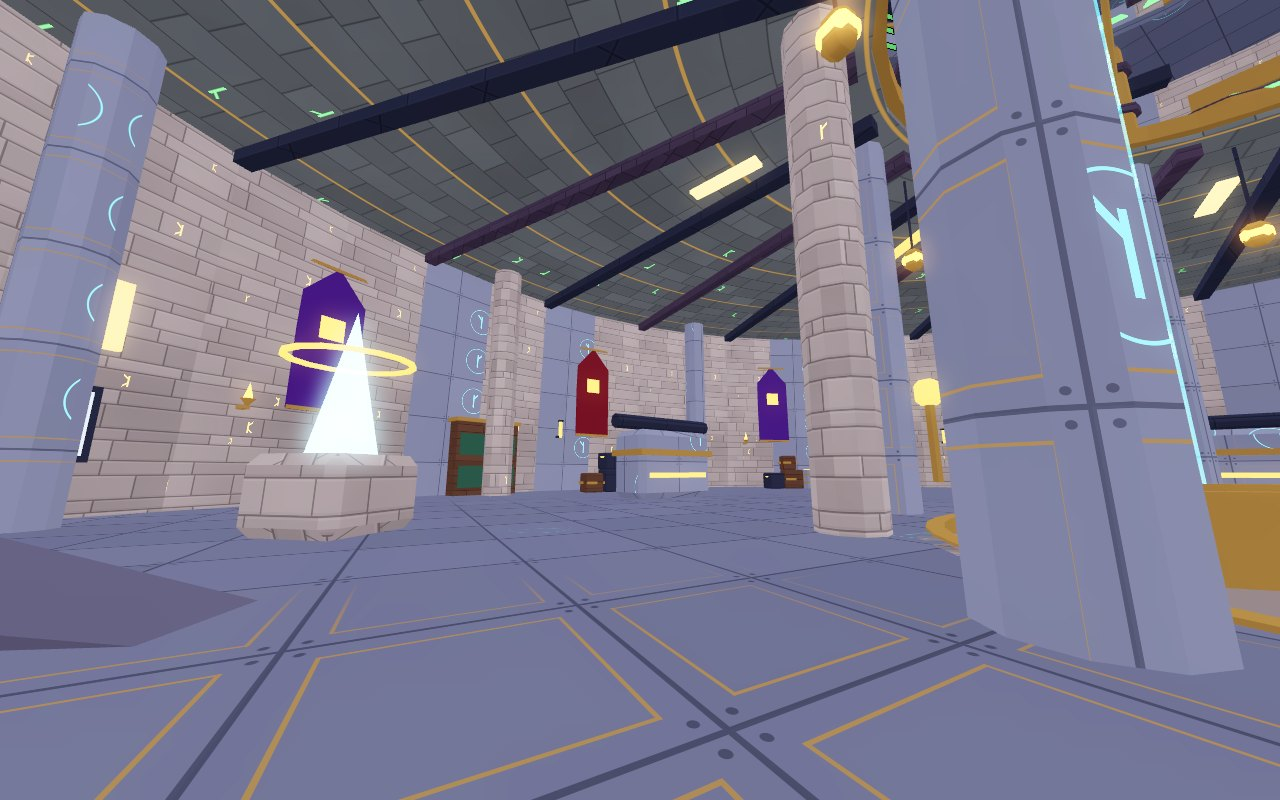
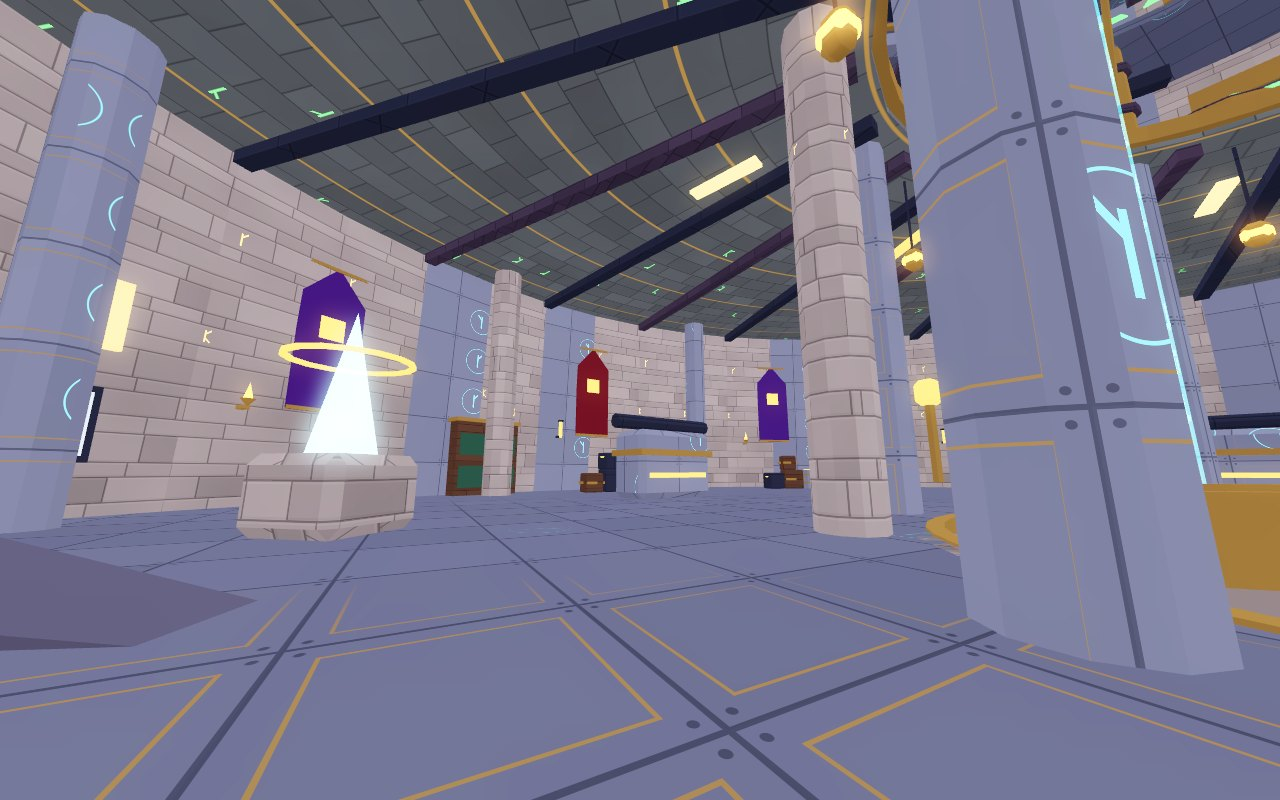
Empyrean Tower: no floating label text
The hologram signs naming each tier and the docking ring are gone, with their
emitters. A check in empyrean_test keeps Label3D out of the map; screenshots
re-shot; the rule is written down in docs/DESIGN.md.

Claude-Session: https://claude.ai/code/session_01NfJBh6VSwZwhPApHRNeq9U

diff --git a/tools/arena/empyrean_dressing.py b/tools/arena/empyrean_dressing.py
@@ -259,7 +259,7 @@ def altar(m, f):
 
 def hall_lights(m, f, i):
     """What every tier shares: its accent in the feature room (a band of light round the
-    back wall, lamps on the balcony fronts), chandeliers to hook, and a hologram sign."""
+    back wall, lamps on the balcony fronts), chandeliers to hook."""
     y0 = TIER * i
     acc = ACCENT[i]
     g = m.group("Lights", f)
@@ -278,12 +278,6 @@ def hall_lights(m, f, i):
     for n in range(8):                   # the upper hall: lamps on the colonnade
         deg = n * 45.0 + 20.0
         m.pb(g, "HallLamp", acc if n % 2 else "glow", RS + 3.5, RS + 6.0, deg, 0.5, y0 + TIER - 0.72, y0 + TIER - 0.6, solid=False)
-    # The sign: a hologram over an emitter, floating at the shaft's rim, read from the shaft.
-    at = P(RS + 0.9, 75.0, y0 + 0.0)
-    m.cyl(g, "SignEmitter", "alloy_dark", at, 0.7, 0.3, sides=8)
-    m.block(g, "SignBeam", "holo", (at[0], at[1] + 2.0, at[2]), (0.3, 3.4, 0.3), shape="cone", sides=6, cols=FLIP, solid=False)
-    m.holo_sign(E.SIGNS[i], P(RS + 0.9, 75.0, y0 + 5.2), 75.0 + 180.0, ACCENT_RGB[i], size=150, pixel=0.014)
-    m.holo_sign(E.SIGNS[i], P(RS + 0.95, 75.0, y0 + 5.2), 75.0, ACCENT_RGB[i], size=150, pixel=0.014)
 
 
 def engine(m, f):
@@ -555,10 +549,6 @@ def observatory(m, f):
         chandelier(m, g, at[0], at[2], TOP - 0.3, 9.0 + (n % 2) * 4.0, acc, wide=3.4)
     for n, (r, deg, y) in enumerate(((RS + 3.0, 200.0, 14.0), (RS + 7.0, 240.0, 19.0), (RS + 4.0, 305.0, 16.0), (RS + 6.5, 80.0, 21.0), (RS + 2.0, 20.0, 17.0))):
         floating_stone(m, g, P(r, deg, y0 + y), 2.4, acc, n + 20)
-    at = P(RS + 0.9, 75.0, y0)
-    m.cyl(g, "SignEmitter", "alloy_dark", at, 0.7, 0.3, sides=8)
-    m.holo_sign(E.SIGNS[i], P(RS + 0.9, 75.0, y0 + 5.2), 255.0, ACCENT_RGB[i], size=150, pixel=0.014)
-    m.holo_sign(E.SIGNS[i], P(RS + 0.95, 75.0, y0 + 5.2), 75.0, ACCENT_RGB[i], size=150, pixel=0.014)
 
 
 def rooms(m, folders):
@@ -884,11 +874,7 @@ def dress(m, folders):
     anchors(m)
     masts(m)
     drones(m)
-    # The docking ring's sign, and the plasma cannon on the starship's back.
-    at = P(E.RING_R - 1.2, 75.0, E.RING_Y)
-    m.cyl("Exterior/DockingRing/Ring", "SignEmitter", "alloy_dark", at, 0.7, 0.3, sides=8)
-    m.holo_sign("DOCKING RING", P(E.RING_R - 1.2, 75.0, E.RING_Y + 4.6), 75.0, ACCENT_RGB[3], size=170, pixel=0.016)
-    m.holo_sign("DOCKING RING", P(E.RING_R - 1.25, 75.0, E.RING_Y + 4.6), 255.0, ACCENT_RGB[3], size=170, pixel=0.016)
+    # The plasma cannon on the starship's back. (No signs anywhere on this map: no floating label text.)
     m.weapon_in("Exterior/DockingRing/Pad/Starship", (0, 5.0, 0.0), "plasma_cannon")
     spawns(m, isles)
     weapons(m)

diff --git a/tools/arena/empyrean.py b/tools/arena/empyrean.py
@@ -58,7 +58,6 @@ FEAT = 10              # sectors 0..9 are the feature room
 ROOT_DEPTH = 42.0      # the root rock hangs this far below y = 0
 KILL = -(ROOT_DEPTH + 46.0)     # the burn layer: 150 ft below the lowest rock
 NAMES = ["ArcaneEngine", "GrandLibrary", "AlchemyLabs", "Menagerie", "SummoningChamber", "Observatory"]
-SIGNS = ["ARCANE ENGINE", "GRAND LIBRARY", "ALCHEMY LABS", "MENAGERIE", "SUMMONING CHAMBER", "OBSERVATORY"]
 ACCENT = ["accent_cyan", "accent_gold", "accent_green", "accent_teal", "accent_violet", "accent_silver"]
 ACCENT_RGB = [(0.25, 0.9, 1.0), (1.0, 0.76, 0.28), (0.35, 0.95, 0.4), (0.2, 0.85, 0.7), (0.66, 0.4, 1.0), (0.88, 0.92, 1.0)]
 LIFT_A, LIFT_B = 75.0, 255.0    # the shaft lifts' angles
@@ -196,10 +195,6 @@ class EmpyreanMap(CirrusMap):
         if reach:
             props.append(("reach", fmt(reach)))
         return self.node(name, parent, "hook", props, type_="Marker3D")
-
-    def holo_sign(self, text, at, deg, col, size=120, pixel=0.012, parent="Signs"):
-        """A sign as a hologram: glowing letters floating over a small emitter, read from outside `deg`."""
-        self.sign(text, at, yaw=math.radians(deg), size=size, col=tuple(col) + (0.9,), parent=parent, pixel=pixel, outline=False, one_sided=True)
 
     def write(self, path):
         scripts = dict(__import__("arena_builder").SCRIPTS)

diff --git a/docs/DESIGN.md b/docs/DESIGN.md
@@ -118,6 +118,7 @@ Decisions Austin has made, so nobody has to ask again. Newest at the top of each
   - Outside is play space, all of it to grapple: eight stabilizer thrusters round the foot (their jets are only light), balconies at every tier, the docking ring at 91.5 m with a parked starship to fight on (an original design, solid all through), sensor masts and dishes on the eaves, and a field of debris within about 76 m of the wall at every height: broken masonry, rune rings, crystal shards, hull plates, a broken satellite, a wrecked shuttle. Most of it is still; three big chunks orbit and carry riders. The field is kept thin, about 28 pieces (halved on 2026-11-18: there were too many floating islands), and the grapple anchors between them are small buoys, not rocks. Small maintenance drones drift about (scenery: no collision).
   - Two kinds of play: outside gravity is 40% and always straight down (toward the planet); inside it is normal. The change is at the wall line, marked by the force-field doorways (players and shots pass through them), and eases over about a second.
   - It has to feel like a wizard's tower in its surfaces and its clutter, not only its shape (2026-11-18): walls of coursed masonry with a rune glowing on a stone here and there, by turns with riveted alloy plates inlaid with brass; every tier's floor is flagstones laid in rings round the shaft in that tier's colour, with glowing runes (a star chart in the Observatory). And it is heavily dressed, always a piece of each half side by side: banners and tapestries by screens, flame sconces by tube lamps, bookcases and potion shelves by data cabinets, lanterns, carpets, vault ribs, pilasters, tables with their clutter, cargo; outside, turrets with cone roofs, lit slit windows, string courses and banners on the balconies.
+  - No floating label text (2026-11-18): the hologram signs naming each tier and the docking ring were removed. We hate floating label text; a place is told apart by its colour and what stands in it, not by a sign.
   - No walls or ceiling outside, on purpose: fling yourself as far or as high as you like. The only way to die out there is the burn layer, a hazy band of hot light 46 m (150 ft) under the root: far enough to save a fall with the grapple, near enough that a fling-off is not a long wait.
   - Inside pushes fights upward: six tiers of 30.5 m round a hollow shaft 16 m across that runs the whole height (bridges at every tier and upper hall, floating stones and grapple anchors up it). From the bottom, each with its own accent colour: Arcane Engine (cyan; the crystal core is a fusion reactor in turning containment rings, and it kills on touch, in a sunken glowing basin), Grand Library (gold; shelves alternating with data-archive stacks, books of light), Alchemy Labs (green; vats and alembics, bio-tanks and robotic arms), Menagerie (teal; cages, vines, xenobotany pods under grow lights), Summoning Chamber (violet; rune circles in deck plates, the altar), Observatory (silver; a space telescope under a hologram of the planet). Every tier but the top is one plan: a feature room 19 m tall facing the shaft with balconies at 6 and 13 m, three storeys of rooms and a tight two-lane corridor along the outer wall, and an upper hall; two spiral ramps and two long ramps between tiers, drop holes, and three or four openings to the outside.
   - Tractor-beam lifts (four: two in the shaft, two up the outside) make climbing fast: about 3 s a tier, and you can shoot on the way and step out at any height.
■ ■ ■
* _AIM OF THE EXERCISE_: Restate word for word the lines of the data above, starting at the line containing "- 0.6, solid=False)" and ending at the line containing "180.0, ACCENT_RGB[i], size=150, pixel=0.014)", both included, and nothing more.

* _RESPONSE BOX_:
         m.pb(g, "HallLamp", acc if n % 2 else "glow", RS + 3.5, RS + 6.0, deg, 0.5, y0 + TIER - 0.72, y0 + TIER - 0.6, solid=False)
-    # The sign: a hologram over an emitter, floating at the shaft's rim, read from the shaft.
-    at = P(RS + 0.9, 75.0, y0 + 0.0)
-    m.cyl(g, "SignEmitter", "alloy_dark", at, 0.7, 0.3, sides=8)
-    m.block(g, "SignBeam", "holo", (at[0], at[1] + 2.0, at[2]), (0.3, 3.4, 0.3), shape="cone", sides=6, cols=FLIP, solid=False)
-    m.holo_sign(E.SIGNS[i], P(RS + 0.9, 75.0, y0 + 5.2), 75.0 + 180.0, ACCENT_RGB[i], size=150, pixel=0.014)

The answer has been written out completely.